President Joe Biden and China’s Xi Jinping will hold their much-anticipated virtual summit on Monday evening as the two sides look to dial back tensions after a rough start to the US-China relationship since Mr Biden took office earlier this year.
The White House is setting low expectations for the video call, saying no major announcements are expected to come from the meeting.
Mr Biden aims to stress that the two nations need to set limits in deepening areas of conflict in the increasingly complicated relationship between the two nations.
“The two leaders will discuss ways to responsibly manage the competition between the United States and the PRC (People’s Republic of China), as well as ways to work together where our interests align,” White House press secretary Jen Psaki said in a statement announcing the summit.
“Throughout, President Biden will make clear US intentions and priorities and be clear and candid about our concerns.”
The meeting will be the third engagement between the two leaders since February. It comes after the US and China this week pledged at UN climate talks in Glasgow to increase their co-operation and speed up action to rein in climate-damaging emissions.
White House national security adviser Jake Sullivan and senior Chinese foreign policy adviser Yang Jiechi came to an agreement on holding the Biden-Xi virtual summit by the end of the year, when they met last month for talks in Zurich.

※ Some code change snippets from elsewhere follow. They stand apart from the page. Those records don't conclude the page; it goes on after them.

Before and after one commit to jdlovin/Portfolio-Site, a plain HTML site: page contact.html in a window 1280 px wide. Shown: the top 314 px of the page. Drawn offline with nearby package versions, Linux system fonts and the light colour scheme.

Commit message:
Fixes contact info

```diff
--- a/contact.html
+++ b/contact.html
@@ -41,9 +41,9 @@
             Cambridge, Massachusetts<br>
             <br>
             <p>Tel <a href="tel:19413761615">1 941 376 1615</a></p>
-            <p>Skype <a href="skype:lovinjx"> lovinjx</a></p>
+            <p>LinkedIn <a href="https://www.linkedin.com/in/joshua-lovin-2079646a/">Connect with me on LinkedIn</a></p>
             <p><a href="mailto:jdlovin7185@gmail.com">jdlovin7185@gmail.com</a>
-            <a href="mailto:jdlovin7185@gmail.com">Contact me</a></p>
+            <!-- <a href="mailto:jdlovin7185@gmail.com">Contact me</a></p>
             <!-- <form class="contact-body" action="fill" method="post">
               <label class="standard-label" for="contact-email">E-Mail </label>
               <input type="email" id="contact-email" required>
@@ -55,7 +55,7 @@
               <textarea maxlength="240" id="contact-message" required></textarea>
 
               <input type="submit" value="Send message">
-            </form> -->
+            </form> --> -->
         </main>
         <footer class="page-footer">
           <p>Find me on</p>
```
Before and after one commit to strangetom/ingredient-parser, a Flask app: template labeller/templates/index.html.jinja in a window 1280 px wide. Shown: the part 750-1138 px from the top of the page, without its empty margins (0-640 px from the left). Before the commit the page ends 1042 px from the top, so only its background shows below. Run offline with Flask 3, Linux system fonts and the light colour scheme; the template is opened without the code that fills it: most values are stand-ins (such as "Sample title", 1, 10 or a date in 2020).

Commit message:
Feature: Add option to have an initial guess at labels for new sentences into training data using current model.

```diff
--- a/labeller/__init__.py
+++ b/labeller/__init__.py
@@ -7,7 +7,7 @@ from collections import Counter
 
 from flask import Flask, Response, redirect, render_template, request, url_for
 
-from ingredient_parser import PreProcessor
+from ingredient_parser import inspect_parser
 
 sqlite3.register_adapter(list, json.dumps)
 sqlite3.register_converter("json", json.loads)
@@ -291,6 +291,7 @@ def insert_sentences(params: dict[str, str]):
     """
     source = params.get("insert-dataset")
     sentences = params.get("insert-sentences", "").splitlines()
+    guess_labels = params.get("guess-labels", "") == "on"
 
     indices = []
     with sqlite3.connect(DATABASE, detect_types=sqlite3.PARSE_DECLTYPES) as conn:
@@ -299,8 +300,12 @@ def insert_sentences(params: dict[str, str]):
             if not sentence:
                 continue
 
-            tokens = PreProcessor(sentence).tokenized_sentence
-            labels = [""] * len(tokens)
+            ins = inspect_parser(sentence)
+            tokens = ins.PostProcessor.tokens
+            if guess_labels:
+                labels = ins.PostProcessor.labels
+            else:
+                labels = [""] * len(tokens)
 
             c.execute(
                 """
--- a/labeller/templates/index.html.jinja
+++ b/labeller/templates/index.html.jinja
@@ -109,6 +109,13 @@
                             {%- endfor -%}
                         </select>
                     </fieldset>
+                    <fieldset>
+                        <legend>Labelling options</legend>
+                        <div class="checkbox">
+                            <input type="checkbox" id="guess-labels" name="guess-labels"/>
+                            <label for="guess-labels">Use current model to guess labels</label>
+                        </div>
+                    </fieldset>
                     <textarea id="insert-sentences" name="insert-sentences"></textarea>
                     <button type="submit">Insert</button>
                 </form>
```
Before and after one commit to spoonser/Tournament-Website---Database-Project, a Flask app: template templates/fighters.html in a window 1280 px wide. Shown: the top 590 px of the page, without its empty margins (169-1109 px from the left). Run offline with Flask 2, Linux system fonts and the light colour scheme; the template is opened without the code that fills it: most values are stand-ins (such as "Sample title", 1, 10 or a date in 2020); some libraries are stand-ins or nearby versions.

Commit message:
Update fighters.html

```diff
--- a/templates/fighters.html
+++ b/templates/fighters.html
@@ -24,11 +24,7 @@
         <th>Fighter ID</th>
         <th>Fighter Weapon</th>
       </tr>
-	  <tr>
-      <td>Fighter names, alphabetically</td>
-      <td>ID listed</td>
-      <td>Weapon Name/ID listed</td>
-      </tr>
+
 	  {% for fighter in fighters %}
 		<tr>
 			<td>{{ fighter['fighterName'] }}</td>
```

The virtual meeting was proposed after Mr Biden, who spent a substantial amount of time with Mr Xi when the two were vice presidents, mentioned during a September phone call with the Chinese leader that he would like to be able to see him again, according to the White House.
Mr Xi has not left China during the coronavirus pandemic. White House officials proposed a virtual summit as the best substitute for the two to have a substantive conversation on a number of issues that have put strains on the US-China relationship.

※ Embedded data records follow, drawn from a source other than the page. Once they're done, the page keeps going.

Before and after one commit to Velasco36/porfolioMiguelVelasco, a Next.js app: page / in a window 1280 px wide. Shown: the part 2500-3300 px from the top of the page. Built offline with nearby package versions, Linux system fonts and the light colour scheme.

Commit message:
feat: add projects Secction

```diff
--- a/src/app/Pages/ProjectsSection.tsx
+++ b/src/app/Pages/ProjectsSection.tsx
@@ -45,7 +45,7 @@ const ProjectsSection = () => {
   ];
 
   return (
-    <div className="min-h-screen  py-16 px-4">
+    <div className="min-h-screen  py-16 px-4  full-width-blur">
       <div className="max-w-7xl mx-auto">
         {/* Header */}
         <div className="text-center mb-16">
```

“We hope the US will work together with China to jointly strive to make the leaders’ summit a success and bring China-US ties back to the right track of sound and stable development,” Chinese Foreign Ministry spokesman Wang Wenbin said.
There has been no shortage of tension in the relationship in recent months as Mr Biden has made clear he sees Beijing’s actions on a number of fronts as concerning.
The president criticised Beijing for human rights abuses against ethnic minorities in north-west China, cracking down on pro-democracy efforts in Hong Kong, and resisting global pressure to co-operate fully with investigations into the origins of the coronavirus pandemic.
Tensions have also been exacerbated recently by the Chinese military flying dozens of sorties near the self-ruled island of Taiwan, which Beijing considers part of its territory.
Mr Biden, at the G20 meeting in Rome and again at the UN climate gathering, criticised Mr Xi for failing to show up at the summits, where world leaders discussed the way forward on the pandemic and steps to ease the impact of climate change.
“I think it’s been a big mistake, quite frankly, for China… not showing up,” Mr Biden said in Glasgow.
“The rest of the world is going to look to China and say, what value added have they provided?”
Both leaders took part in Friday’s Asia-Pacific Economic Co-operation (Apec) virtual meeting, where leaders discussed efforts to end the Covid-19 pandemic and support the global economic recovery.